by Andrew Danner and Tia Newhall, Computer Science Department, Swarthmore College
Library Documentation
Additional details and full source are available at

This code allows provides an easy to use class that helps users visualize data processed by CUDA kernels. Tested on CUDA 8.0 and OpenGL 4.0, the code should work on modern NVIDIA graphics hardware/software combinations.


Many of these can be installed through your package manager, e.g., apt-get, yum, port, or brew.

Quick Build Directions

mkdir build
cd build
cmake ..
make -j8

After creating the build directory and running cmake once, you should only need to run make -j8 in the build/ directory if you modify the files.

Writing your own Animation

To write your own animation, follow the general outline provided in the examples,, and The primary step is to write an animation function, e.g.,
static void animate_ripple(uchar3 *disp, void *mycudadata);

The first parameter, disp, is a color buffer created automatically by the library on the GPU. The second parameter, mycudadata is a pointer to any user defined struct that provides additional information. The animation function will call a CUDA kernel to write values to the color buffer. After the kernel finishes, the library will display the image to the screen and then call the animation function again in a loop. Due to design limitation of the freeglut library, the animation function needs to be declared static.

The main function simply needs to create a GPUDisplayData object specifying the dimensions of the desired image, a pointer to the user defined data, and a string title.

GPUDisplayData my_display(info.size, info.size, &info, "Ripple CUDA");

To start the animation, call the AnimateComputation method with your new animation function, e.g.,


If some code cleanup or post processing of user data needs to happen after closing the window, you can register a clean up function prior to starting the animation:


In, the user specified data includes additional GPU buffers.


CUDA began deprecating older compute architectures in CUDA 7.5. If you are using a new CUDA version with very old NVIDIA GPUs, the CMakeLists.txt may misconfigure your build and result in code that compiles but seems to display white noise instead of a useful image. You can comment out the line


To use the deprecated architectures, but these will likely be removed in future versions of CUDA. Additionally, more complex examples like may run very slowly or not at all on older graphics hardware.
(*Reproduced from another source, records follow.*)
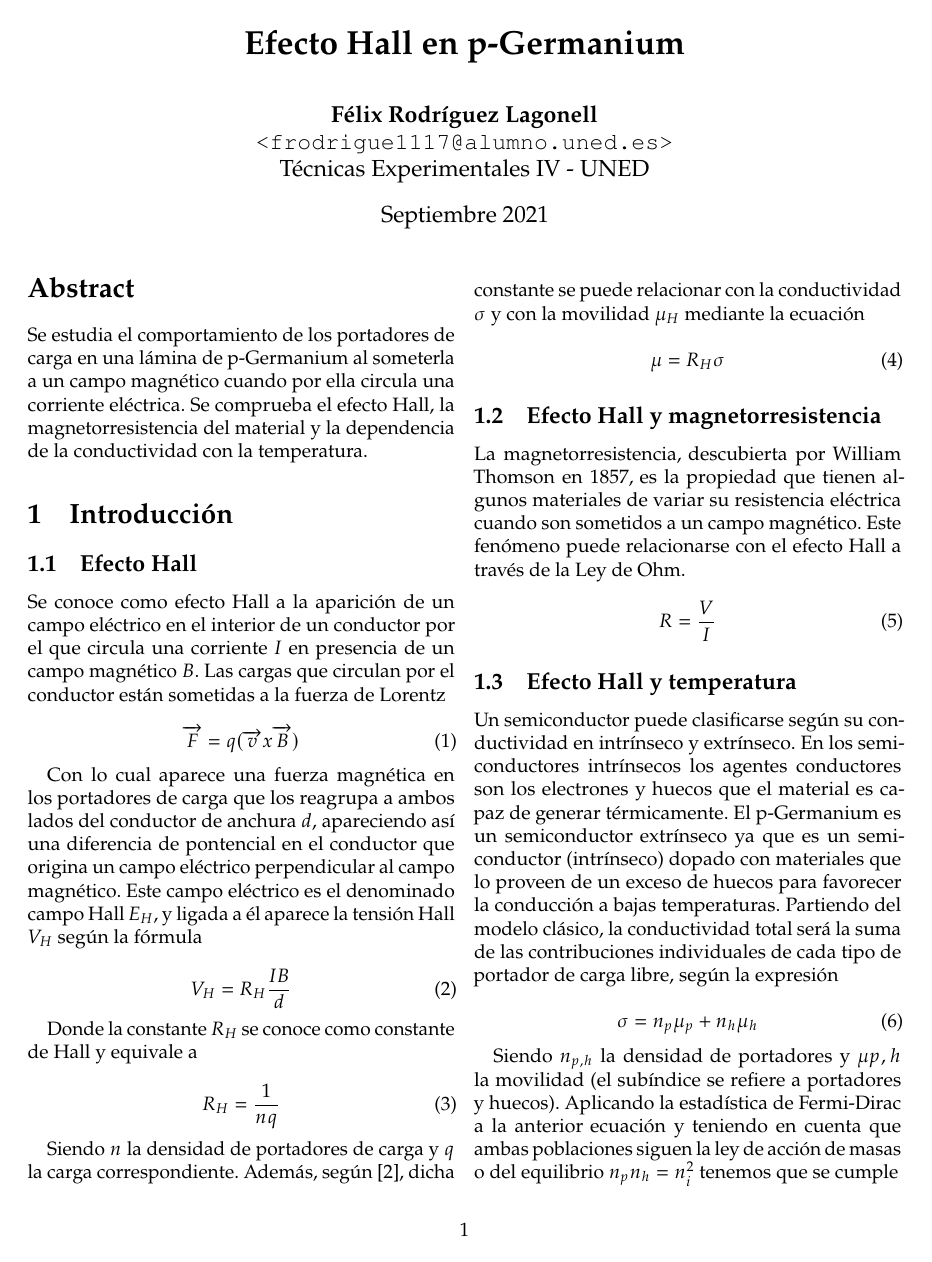
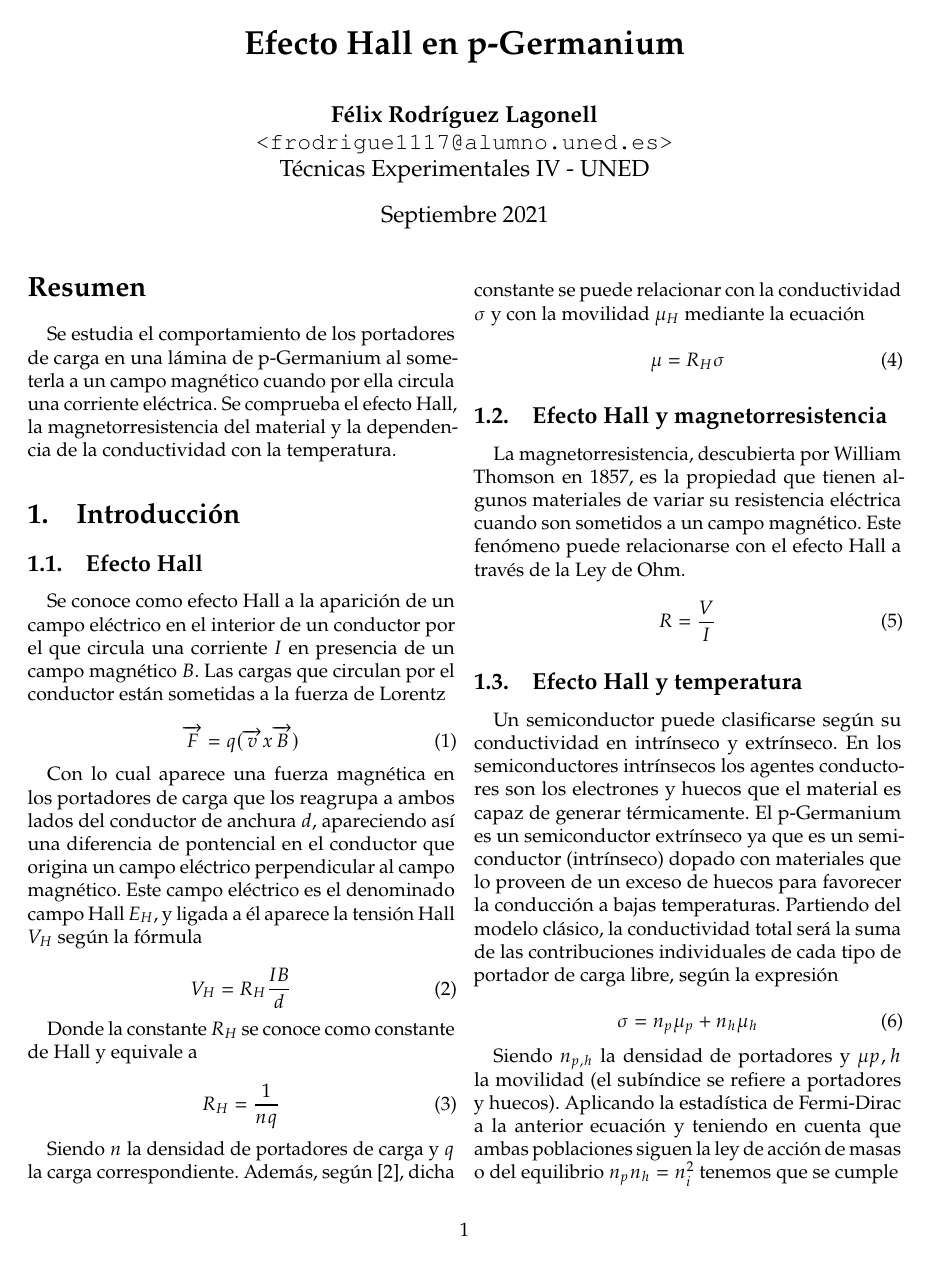
Before and after one commit to feliux/physics_projects, a LaTeX paper (solid_state/1_efecto_hall/paper.tex): page 1 of 4. Compiled offline with pdfLaTeX.

Commit message:
[feat] change to spanish lang

```diff
--- a/solid_state/1_efecto_hall/paper.tex
+++ b/solid_state/1_efecto_hall/paper.tex
@@ -1,5 +1,6 @@
 \documentclass[a4paper, twocolumn]{article}
 \usepackage[utf8]{inputenc}
+\usepackage[spanish]{babel}
 \usepackage[T1]{fontenc}
 \usepackage[pdftex, hidelinks,
             pdftitle={LaTeX Paper Template},
```
Also changed, not shown: solid_state/1_efecto_hall/paper.pdf.
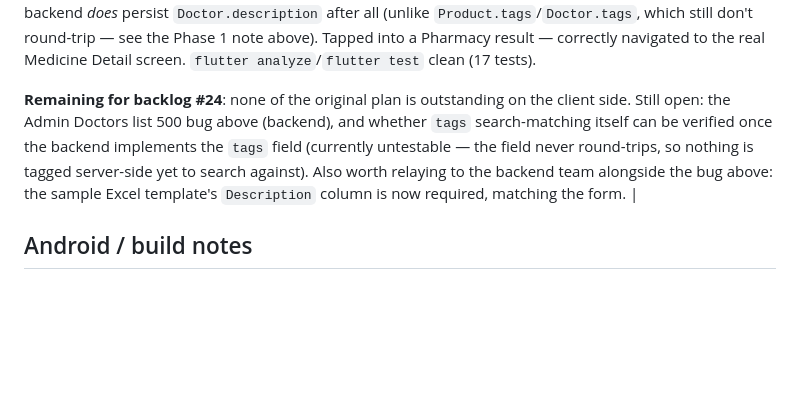
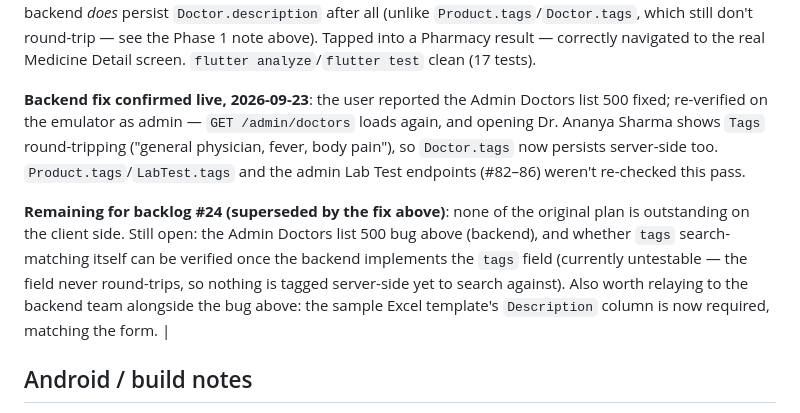
Before and after one commit to AbinashPatra1/SunilMedicalStore_UI, a Markdown page: CLAUDE.md, the part around one of its changes. Drawn GitHub-style; blank space fills up the shorter version.

Commit message:
docs: backlog #24 - Admin Doctors 500 fixed, Doctor.tags now persists
Co-Authored-By: Claude Sonnet 5 <noreply@anthropic.com>

```diff
--- a/CLAUDE.md
+++ b/CLAUDE.md
@@ -1018,7 +1018,9 @@ ranking, new items) as items are picked up, finished, or reprioritized.
 
 **Verified live on the emulator, 2026-09-23**: typed "para" — tab bar appeared automatically once the query hit 3 characters (no submit), Pharmacy tab correctly showed only "Paracetamol 500mg Tablets", Pathology correctly showed "No results". Typed "blood" — Pathology correctly matched both "Complete Blood Count (CBC)" and "Fasting Blood Sugar" (via `sampleType`/name). Typed "physician" — Doctors tab correctly matched "Dr. Ananya Sharma" (via `specialization`) **and rendered her description** ("General physician treating common ilnesses and fevers." — the text saved during the Phase 1 doctor-edit test), confirming the backend *does* persist `Doctor.description` after all (unlike `Product.tags`/`Doctor.tags`, which still don't round-trip — see the Phase 1 note above). Tapped into a Pharmacy result — correctly navigated to the real Medicine Detail screen. `flutter analyze`/`flutter test` clean (17 tests).
 
-**Remaining for backlog #24**: none of the original plan is outstanding on the client side. Still open: the Admin Doctors list 500 bug above (backend), and whether `tags` search-matching itself can be verified once the backend implements the `tags` field (currently untestable — the field never round-trips, so nothing is tagged server-side yet to search against). Also worth relaying to the backend team alongside the bug above: the sample Excel template's `Description` column is now required, matching the form. |
+**Backend fix confirmed live, 2026-09-23**: the user reported the Admin Doctors list 500 fixed; re-verified on the emulator as admin — `GET /admin/doctors` loads again, and opening Dr. Ananya Sharma shows `Tags` round-tripping ("general physician, fever, body pain"), so `Doctor.tags` now persists server-side too. `Product.tags`/`LabTest.tags` and the admin Lab Test endpoints (#82–86) weren't re-checked this pass.
+
+**Remaining for backlog #24 (superseded by the fix above)**: none of the original plan is outstanding on the client side. Still open: the Admin Doctors list 500 bug above (backend), and whether `tags` search-matching itself can be verified once the backend implements the `tags` field (currently untestable — the field never round-trips, so nothing is tagged server-side yet to search against). Also worth relaying to the backend team alongside the bug above: the sample Excel template's `Description` column is now required, matching the form. |
 
 ## Android / build notes
 
```
Also changed, not shown: other parts of CLAUDE.md (+1 -1 lines).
This library is inspired by and a simplified form of similar code from the text "CUDA by Example: An Introduction to General-Purpose GPU Programming". This software contains source code provided by NVIDIA Corporation. NVIDIA Copyright headers are retained in code copied verbatim from the book code samples.